James Turrell, 1981
Richard Artschwager has been making art – sculpture, painting, drawings and other objects – since the early 1950s. For more than four decades, Artschwager has forged a unique and maverick path in twentieth century art by confounding its generic limits, all the while making the visual comprehension of space and the everyday objects that occupy it strangely unfamiliar. Artschwager's work has been variously described as Pop Art, because of its derivation from utilitarian objects and incorporation of commercial and industrial materials; as Minimal Art, because of its geometric forms and solid presence; and as Conceptual Art, because of its cool and cerebral detachment. But none of these classifications adequately defines the aims of an artist who specializes in categorical confusion and works to reveal the levels of deception involved in pictorial illusionism.
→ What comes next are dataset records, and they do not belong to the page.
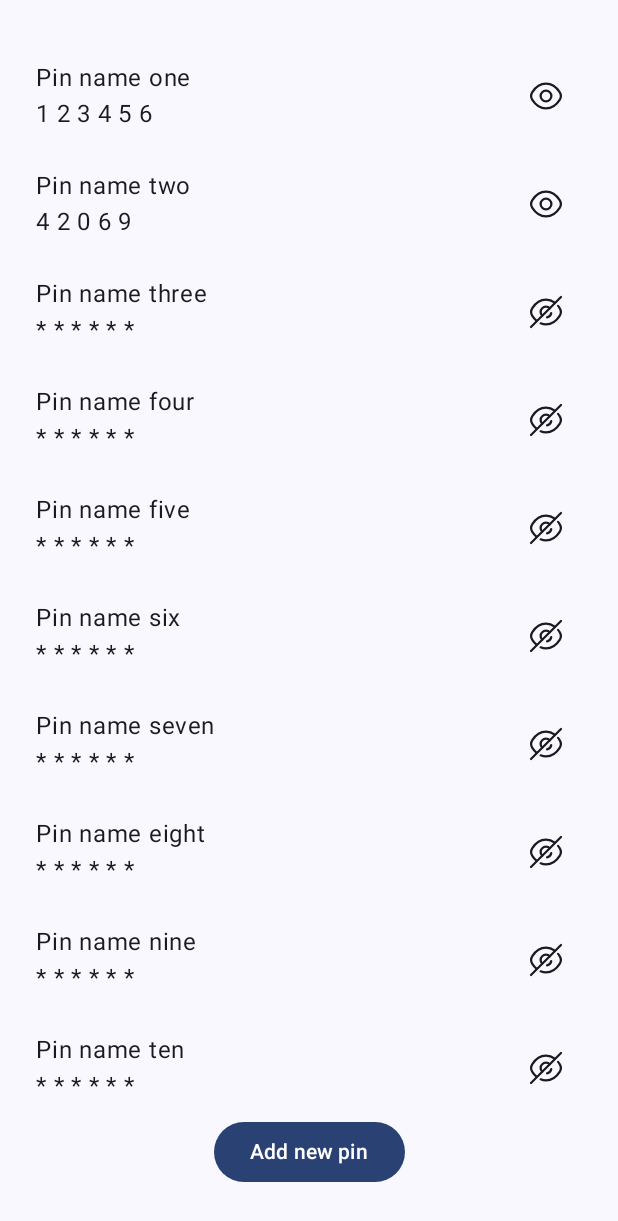
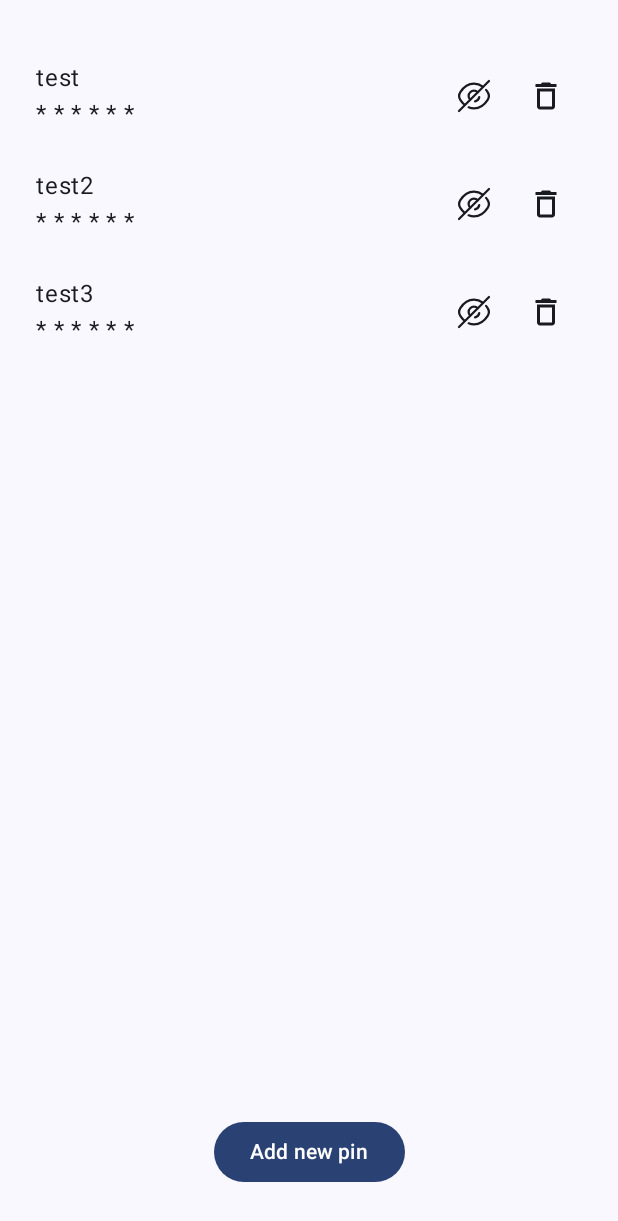
Before and after one commit to GulderBone/Unpintrested, an Android app built with Jetpack Compose: the screen it shows after launch (MainActivity), on a phone screen of 412 x 824 dp. Shown: the top 1221 px of the screen. Run offline under Robolectric (Android 15) with nearby library versions, the phone set to English and light mode, and no system bars; our stand-ins replace Dagger/Hilt's generated code, Room's generated code.

Commit message:
visiblity handling and deleting items

```diff
--- a/core/data/src/main/java/com/gulderbone/core/data/pin/OfflinePinRepository.kt
+++ b/core/data/src/main/java/com/gulderbone/core/data/pin/OfflinePinRepository.kt
@@ -16,5 +16,5 @@ class OfflinePinRepository @Inject constructor(
 
     override suspend fun insertPin(pin: Pin): EmptyResult<DatabaseError> = localPinDataSource.insertPin(pin)
 
-    override suspend fun deletePin(name: String) = localPinDataSource.deletePin(name)
+    override suspend fun deletePin(name: String): EmptyResult<DatabaseError> = localPinDataSource.deletePin(name)
 }
--- a/core/database/src/main/java/com/gulderbone/core/database/dao/PinDao.kt
+++ b/core/database/src/main/java/com/gulderbone/core/database/dao/PinDao.kt
@@ -13,7 +13,7 @@ internal interface PinDao {
     @Insert(onConflict = OnConflictStrategy.ABORT)
     suspend fun insertPin(pin: PinEntity)
 
-    @Query("SELECT * FROM pinentity ORDER BY name DESC")
+    @Query("SELECT * FROM pinentity ORDER BY name ASC")
     fun getPins(): Flow<List<PinEntity>>
 
     @Query("DELETE FROM pinentity WHERE name = :name")
--- a/core/domain/src/main/java/com/gulderbone/core/domain/pin/LocalPinDataSource.kt
+++ b/core/domain/src/main/java/com/gulderbone/core/domain/pin/LocalPinDataSource.kt
@@ -7,5 +7,5 @@ import kotlinx.coroutines.flow.Flow
 interface LocalPinDataSource {
     fun getPins(): Flow<List<Pin>>
     suspend fun insertPin(pin: Pin): EmptyResult<DatabaseError>
-    suspend fun deletePin(name: String)
+    suspend fun deletePin(name: String): EmptyResult<DatabaseError>
 }
--- a/core/domain/src/main/java/com/gulderbone/core/domain/pin/PinRepository.kt
+++ b/core/domain/src/main/java/com/gulderbone/core/domain/pin/PinRepository.kt
@@ -7,5 +7,5 @@ import kotlinx.coroutines.flow.Flow
 interface PinRepository {
     fun getPins(): Flow<List<Pin>>
     suspend fun insertPin(pin: Pin): EmptyResult<DatabaseError>
-    suspend fun deletePin(name: String)
+    suspend fun deletePin(name: String): EmptyResult<DatabaseError>
 }
--- a/core/domain/src/main/java/com/gulderbone/core/domain/util/DatabaseError.kt
+++ b/core/domain/src/main/java/com/gulderbone/core/domain/util/DatabaseError.kt
@@ -1,6 +1,6 @@
 package com.gulderbone.core.domain.util
 
 sealed interface DatabaseError: Error {
-
     data object AlreadyExists: DatabaseError
+    data object Unknown: DatabaseError
 }
--- a/core/presentation/designsystem/src/main/java/com/gulderbone/core/presentation/designsystem/Icons.kt
+++ b/core/presentation/designsystem/src/main/java/com/gulderbone/core/presentation/designsystem/Icons.kt
@@ -12,3 +12,7 @@ val EyeClosedIcon: ImageVector
 val EyeOpenedIcon: ImageVector
     @Composable
     get() = ImageVector.vectorResource(id = R.drawable.eye_opened)
+
+val TrashIcon: ImageVector
+    @Composable
+    get() = ImageVector.vectorResource(id = R.drawable.delete)
--- /dev/null
+++ b/core/presentation/designsystem/src/main/res/drawable/delete.xml
@@ -0,0 +1,5 @@
+<vector xmlns:android="http://schemas.android.com/apk/res/android" android:height="24dp" android:tint="#000000" android:viewportHeight="24" android:viewportWidth="24" android:width="24dp">
+
+    <path android:fillColor="@android:color/white" android:pathData="M6,19c0,1.1 0.9,2 2,2h8c1.1,0 2,-0.9 2,-2L18,7L6,7v12zM8,9h8v10L8,19L8,9zM15.5,4l-1,-1h-5l-1,1L5,4v2h14L19,4z"/>
+
+</vector>
--- a/pin/presentation/src/main/java/com/gulderbone/pin/presentation/feature/home/PinCard.kt
+++ b/pin/presentation/src/main/java/com/gulderbone/pin/presentation/feature/home/PinCard.kt
@@ -10,9 +10,13 @@ import androidx.compose.material3.Icon
 import androidx.compose.material3.IconButton
 import androidx.compose.material3.Text
 import androidx.compose.runtime.Composable
-import androidx.compose.ui.Alignment
 import androidx.compose.ui.Modifier
 import androidx.compose.ui.unit.dp
+import com.gulderbone.core.presentation.designsystem.EyeClosedIcon
+import com.gulderbone.core.presentation.designsystem.EyeOpenedIcon
+import com.gulderbone.core.presentation.designsystem.ThemePreviews
+import com.gulderbone.core.presentation.designsystem.TrashIcon
+import com.gulderbone.core.presentation.designsystem.UnpintrestedTheme
 
 @Composable
 fun PinCard(
@@ -20,6 +24,7 @@ fun PinCard(
     value: String,
     isPinVisible: Boolean,
     onTogglePinVisibility: () -> Unit,
+    onDelete: () -> Unit,
     modifier: Modifier = Modifier,
 ) {
     Row(
@@ -31,18 +36,49 @@ fun PinCard(
     ) {
         Column {
             Text(text = name)
-            Text(text = value)
+            Text(
+                text = if (isPinVisible) {
+                    value
+                } else {
+                    "* * * * * *"
                 }
+            )
+        }
+        Row {
             IconButton(onClick = onTogglePinVisibility) {
                 Icon(
-                modifier = Modifier.align(Alignment.CenterVertically),
                     imageVector = if (isPinVisible) {
-                    com.gulderbone.core.presentation.designsystem.EyeOpenedIcon
+                        EyeOpenedIcon
                     } else {
-                    com.gulderbone.core.presentation.designsystem.EyeClosedIcon
+                        EyeClosedIcon
                     },
-                contentDescription = "Arrow Forward",
+                    contentDescription = if (isPinVisible) {
+                        "Hide Pin"
+                    } else {
+                        "Show Pin"
+                    },
+                )
+            }
+            IconButton(onClick = onDelete) {
+                Icon(
+                    imageVector = TrashIcon,
+                    contentDescription = "Delete Pin",
                 )
             }
         }
     }
+}
+
+@ThemePreviews
+@Composable
+fun PinCardPreview() {
+    UnpintrestedTheme {
+        PinCard(
+            name = "Name",
+            value = "Value",
+            isPinVisible = true,
+            onTogglePinVisibility = {},
+            onDelete = {},
+        )
+    }
+}
--- a/pin/presentation/src/main/java/com/gulderbone/pin/presentation/feature/home/PinListAction.kt
+++ b/pin/presentation/src/main/java/com/gulderbone/pin/presentation/feature/home/PinListAction.kt
@@ -1,6 +1,7 @@
 package com.gulderbone.pin.presentation.feature.home
 
 sealed interface PinListAction {
-    data object AddNewPin : PinListAction
-    data class PinVisibilityChanged(val pinId: Int, val isVisible: Boolean) : PinListAction
+    data object AddNewPinClicked : PinListAction
+    data class DeletePinClicked(val pinName: String) : PinListAction
+    data class PinVisibilityChanged(val pinName: String, val isVisible: Boolean) : PinListAction
 }
--- a/pin/presentation/src/main/java/com/gulderbone/pin/presentation/feature/home/PinListState.kt
+++ b/pin/presentation/src/main/java/com/gulderbone/pin/presentation/feature/home/PinListState.kt
@@ -5,7 +5,6 @@ data class PinListState(
 )
 
 data class PinUi(
-    val id: Int,
     val name: String,
     val pin: String,
     val isVisible: Boolean = false,
--- a/pin/presentation/src/main/java/com/gulderbone/pin/presentation/feature/home/PinListViewModel.kt
+++ b/pin/presentation/src/main/java/com/gulderbone/pin/presentation/feature/home/PinListViewModel.kt
@@ -7,6 +7,7 @@ import androidx.lifecycle.ViewModel
 import androidx.lifecycle.viewModelScope
 import com.gulderbone.core.domain.pin.Pin
 import com.gulderbone.core.domain.pin.PinRepository
+import com.gulderbone.core.domain.util.Result
 import dagger.hilt.android.lifecycle.HiltViewModel
 import kotlinx.coroutines.launch
 import javax.inject.Inject
@@ -14,7 +15,11 @@ import javax.inject.Inject
 @HiltViewModel
 class PinListViewModel @Inject constructor(
     private val pinRepository: PinRepository,
+    private val pinUiMapper: PinUiMapper,
 ) : ViewModel() {
+
+    var state by mutableStateOf(PinListState())
+        private set
 
     init {
         viewModelScope.launch {
@@ -36,35 +41,37 @@ class PinListViewModel @Inject constructor(
                     value = 123456,
                 )
             )
+            pinRepository.getPins().collect { pins ->
+                state = state.copy(pins = pins.map(pinUiMapper::from))
+            }
         }
     }
 
-    var state by mutableStateOf(PinListState(pins = initialPins))
-        private set
-
     fun onAction(action: PinListAction) {
         when (action) {
-            PinListAction.AddNewPin -> {}
-            is PinListAction.PinVisibilityChanged -> {}
+            is PinListAction.PinVisibilityChanged -> {
+                state = state.copy(pins = state.pins.map {
+                    if (it.name == action.pinName) {
+                        it.copy(isVisible = action.isVisible)
+                    } else {
+                        it
+                    }
+                })
+            }
+            is PinListAction.DeletePinClicked -> {
+                onDeletePinClicked(action)
+            }
+
+            else -> {}
+        }
+    }
+
+    private fun onDeletePinClicked(action: PinListAction.DeletePinClicked) {
+        viewModelScope.launch {
+            val result = pinRepository.deletePin(action.pinName)
+            if (result is Result.Success) {
+                state = state.copy(pins = state.pins.filter { it.name != action.pinName })
+            }
         }
     }
 }
-
-val initialPins = listOf(
-    PinUi(1, "Pin name one", "1 2 3 4 5 6", true),
-    PinUi(2, "Pin name two", "4 2 0 6 9", true),
-    PinUi(3, "Pin name three", "* * * * * *", false),
-    PinUi(4, "Pin name four", "* * * * * *", false),
-    PinUi(5, "Pin name five", "* * * * * *", false),
-    PinUi(6, "Pin name six", "* * * * * *", false),
-    PinUi(7, "Pin name seven", "* * * * * *", false),
-    PinUi(8, "Pin name eight", "* * * * * *", false),
-    PinUi(9, "Pin name nine", "* * * * * *", false),
-    PinUi(10, "Pin name ten", "* * * * * *", false),
-    PinUi(11, "Pin name eleven", "* * * * * *", false),
-    PinUi(12, "Pin name twelve", "* * * * * *", false),
-    PinUi(13, "Pin name thirteen", "* * * * * *", false),
-    PinUi(14, "Pin name fourteen", "* * * * * *", false),
-    PinUi(15, "Pin name fifteen", "* * * * * *", false),
-    PinUi(16, "Pin name sixteen", "* * * * * *", false),
-)
--- /dev/null
+++ b/pin/presentation/src/main/java/com/gulderbone/pin/presentation/feature/home/PinUiMapper.kt
@@ -0,0 +1,15 @@
+package com.gulderbone.pin.presentation.feature.home
+
+import com.gulderbone.core.domain.pin.Pin
+import javax.inject.Inject
+
+class PinUiMapper @Inject constructor() {
+
+    fun from(pin: Pin): PinUi = with(pin) {
+        PinUi(
+            name = name,
+            pin = value.toString(),
+            isVisible = false,
+        )
+    }
+}
```
Also changed, not shown: core/database/src/main/java/com/gulderbone/core/database/RoomLocalPinDataSource.kt (+7 -2 lines), pin/presentation/src/main/java/com/gulderbone/pin/presentation/feature/home/PinListScreen.kt (+5 -4 lines). Lines whose indentation alone changed are shown as unchanged.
Artschwager's approach focuses on the structures of perception, striving to conflate the world of images, which can be apprehended but not physically grasped, and the world of objects, which is the same space that we ourselves occupy. His most recent work marks a departure, in that the images he has composed from sources in popular culture have overt, if deadpan, allusions to current political issues.